By Vera Songwe and Scott Mather
Addis Ababa — The African Continent today stands at a sustainable development crossroads.
On the one hand, the economic and governance picture suggests that Africa is poised to play a major role in the world—with burgeoning trade, investment, and demographic and population trends that, while posing living standard issues, also promise robust and expanding markets.
The political landscape also continues to strengthen with greater peaceful transfers of power, improved regulations, and economic integration within regional blocks as well as the implementation of the Africa Continental Free Trade Agreement.
Unknown to many, Africa, over the past six years, has consistently topped the ease doing business assessment in terms of the number of business regulatory reforms, particularly with regard to contract enforcement. Furthermore, many of the non-resource rich countries have registered consistently high growth.
At the same time, Africa’s sustainable development challenges are real and serious. While it is difficult to generalize about this vast and enthralling continent, widespread poverty remains a fact of life in many countries, overall Africa suffers from a range of environmental threats and problems—including climate change, water pollution, sanitation deficits, and deforestation.
And then there’s energy.
The lack of energy – traditional or renewable – for health care, agriculture, education, and economic diversification remains a critical barrier to overall growth and prosperity on the continent.

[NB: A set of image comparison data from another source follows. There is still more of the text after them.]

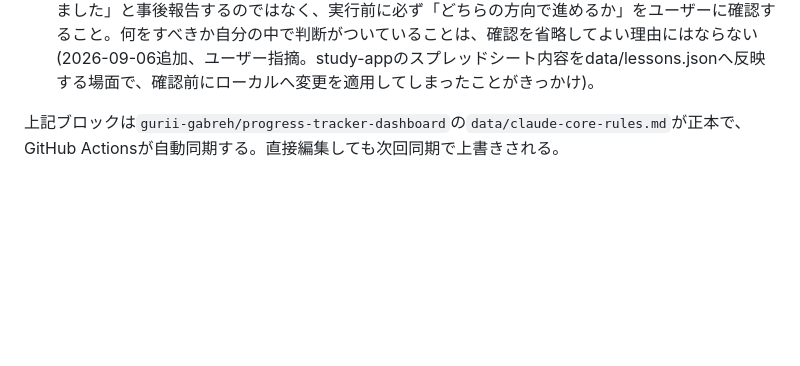
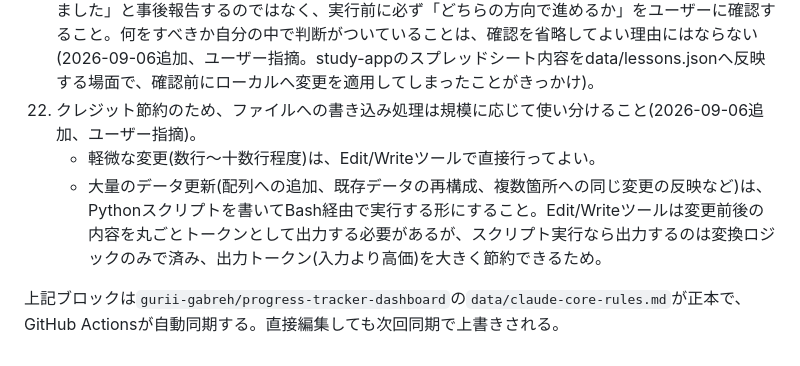
Before and after one commit to gurii-gabreh/gemini-monitor, a Markdown page: CLAUDE.md, the part around the change. GitHub-like rendering; blank space fills up the shorter version.

Commit message:
chore: sync CLAUDE.md core rules from progress-tracker-dashboard [automated]

```diff
--- a/CLAUDE.md
+++ b/CLAUDE.md
@@ -55,6 +55,9 @@ Gemini APIの時間帯別混雑状況を自動測定・可視化するWebアプ
     - 【2026-08-29追記・既知の不具合】この`create_trigger`自体が`MCP tool call requires approval`で即座にブロックされ、しかもユーザー画面には対応する承認ポップアップが表示されない、という現象が発生することがある(manager-room→worker-room、worker-room→manager-roomの両方向で再現、`get_session`のような読み取り専用ツールでも同様)。再試行では解消しない。この現象が起きた場合は、無理に本手順に固執せず、ユーザーに該当セッションのチャットへ直接内容を貼り付けて中継してもらう(手動リレー)こと。根本原因は未特定(詳細はPTD-045参照)。
 20. ユーザーへ【相談】を持ちかけるときは、必ず経緯(過去はどうだったか→今どうなっているか→これからどうしたいか)を明記した上で、何をしたいかを相談し、その時点で認識している懸念点も必ず添えること(2026-08-29追加、ユーザー指摘)。相談・確認の根拠として既存のルール・方針(CLAUDE.md記載のルールなど)を引き合いに出す場合は、それがどこに書かれた・いつ追加された・誰の指示由来のルールかを明記し、「これはあなたが以前決めたルールです、今回も適用しますか」という形で聞くこと。自分(AI)が独自に判断してそのルールを持ち出しているかのように聞こえる書き方をしない(2026-09-06追加、ユーザー指摘)。
 21. 次に必要な工程(次のアクション)がすでに明確に見えている場合、それを黙って実行してから「やりました」と事後報告するのではなく、実行前に必ず「どちらの方向で進めるか」をユーザーに確認すること。何をすべきか自分の中で判断がついていることは、確認を省略してよい理由にはならない(2026-09-06追加、ユーザー指摘。study-appのスプレッドシート内容をdata/lessons.jsonへ反映する場面で、確認前にローカルへ変更を適用してしまったことがきっかけ)。
+22. クレジット節約のため、ファイルへの書き込み処理は規模に応じて使い分けること(2026-09-06追加、ユーザー指摘)。
+    - 軽微な変更(数行〜十数行程度)は、Edit/Writeツールで直接行ってよい。
+    - 大量のデータ更新(配列への追加、既存データの再構成、複数箇所への同じ変更の反映など)は、Pythonスクリプトを書いてBash経由で実行する形にすること。Edit/Writeツールは変更前後の内容を丸ごとトークンとして出力する必要があるが、スクリプト実行なら出力するのは変換ロジックのみで済み、出力トークン(入力より高価)を大きく節約できるため。
 <!-- CORE-RULES:END -->
 
 上記ブロックは`gurii-gabreh/progress-tracker-dashboard`の`data/claude-core-rules.md`が正本で、GitHub Actionsが自動同期する。直接編集しても次回同期で上書きされる。
```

According the Economic Commission for Africa, nearly 600 million Africans (about half the population) lack access to electricity, with 110 million of these living in urban areas—all within proximity of existing power grids. Failures and inefficiencies in energy transmission infrastructure, combined with high costs of last-mile connections to rural communities and other factors, mean that many Africans are moving off-grid – choosing expensive options like generators and in some instances constructing home and mini-grid solar systems in their communities.